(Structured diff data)
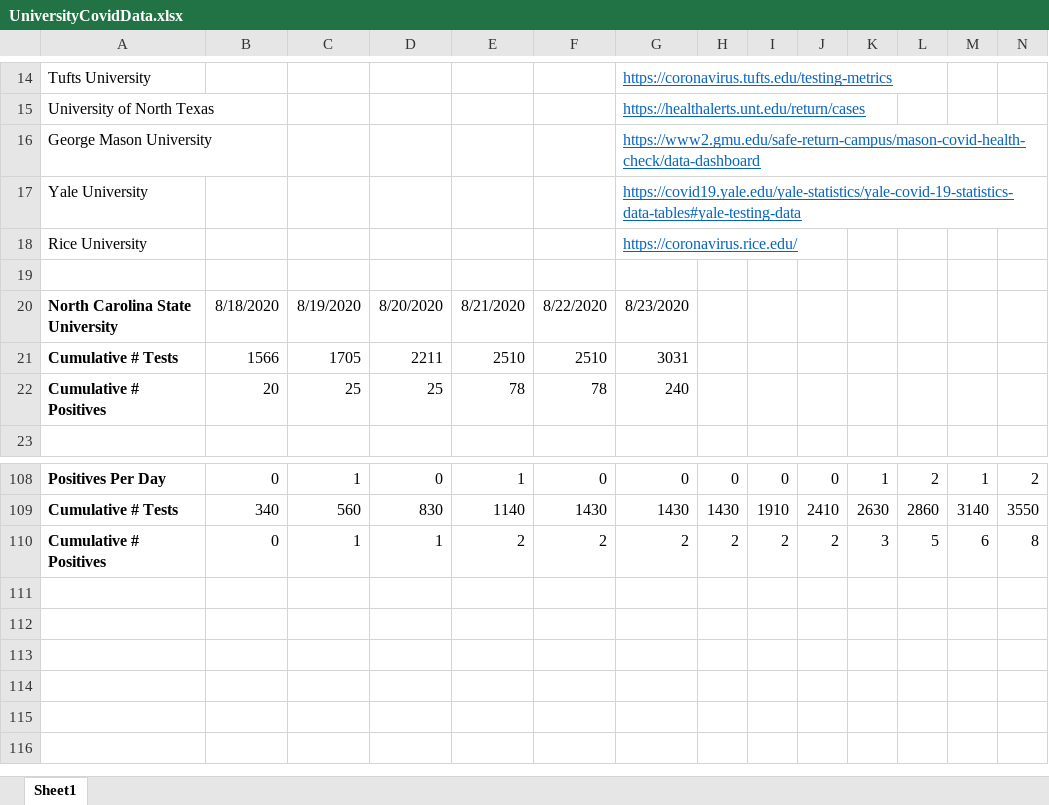
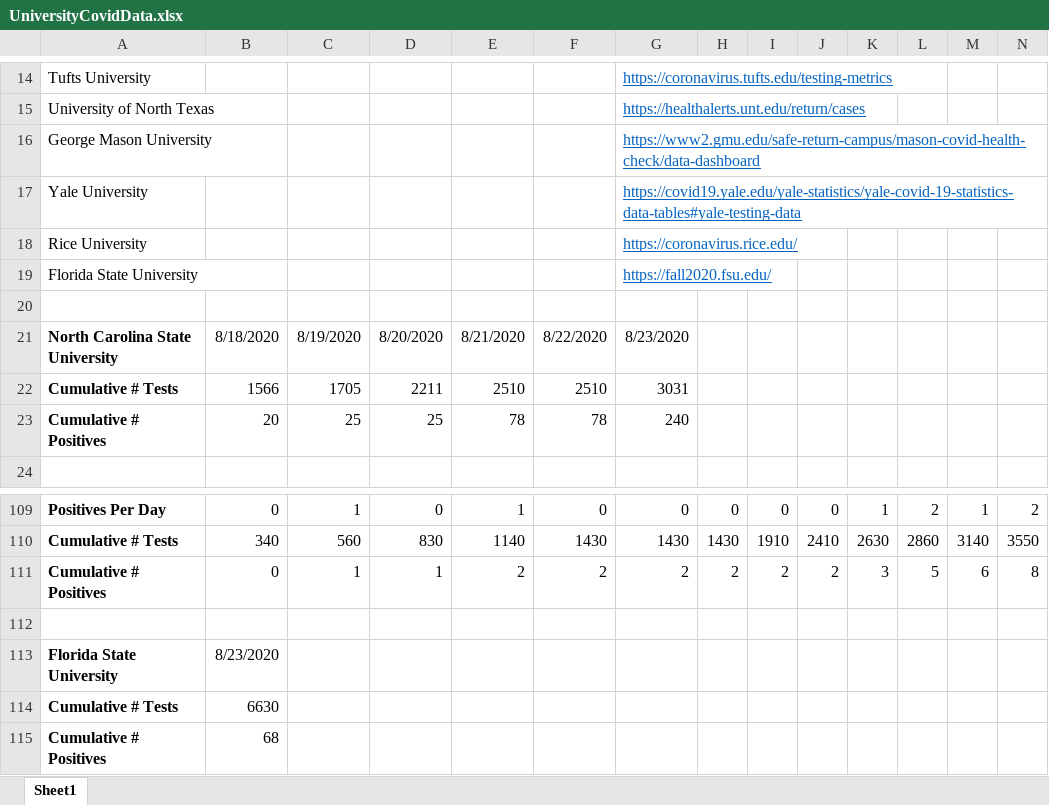
Before and after one commit to agrippa/university-covid19-tracking, an Excel workbook: data/UniversityCovidData.xlsx, sheet Sheet1, drawn as a sheet; only a part is shown, gaps mark what is left out; values as stored, in another font and other column widths than the file's, no borders; rows hold the shown columns only; the diff names each change by its address in the sheet, - before the commit and + after, or states it on an @@ line.

Commit message:
Add Florida State University to tracking

```diff
--- a/data/UniversityCovidData.xlsx (sheet Sheet1)
+++ b/data/UniversityCovidData.xlsx (sheet Sheet1)
+row 19: Florida State University |  |  |  |  |  | https://fall2020.fsu.edu/
+row 112: (empty)
+row 113: Florida State University | 8/23/2020
+row 114: Cumulative # Tests | 6630
+row 115: Cumulative # Positives | 68
```
Also changed, not shown: formulas that keep their value, 4 other files.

**ASSIGNED TASK:** Write out the data above in full and exactly, but without the pictures.

**RESULT FOR THIS EXERCISE:**
Before and after one commit to agrippa/university-covid19-tracking, an Excel workbook: data/UniversityCovidData.xlsx, sheet Sheet1, drawn as a sheet; only a part is shown, gaps mark what is left out; values as stored, in another font and other column widths than the file's, no borders; rows hold the shown columns only; the diff names each change by its address in the sheet, - before the commit and + after, or states it on an @@ line.

Commit message:
Add Florida State University to tracking

```diff
--- a/data/UniversityCovidData.xlsx (sheet Sheet1)
+++ b/data/UniversityCovidData.xlsx (sheet Sheet1)
+row 19: Florida State University |  |  |  |  |  | https://fall2020.fsu.edu/
+row 112: (empty)
+row 113: Florida State University | 8/23/2020
+row 114: Cumulative # Tests | 6630
+row 115: Cumulative # Positives | 68
```
Also changed, not shown: formulas that keep their value, 4 other files.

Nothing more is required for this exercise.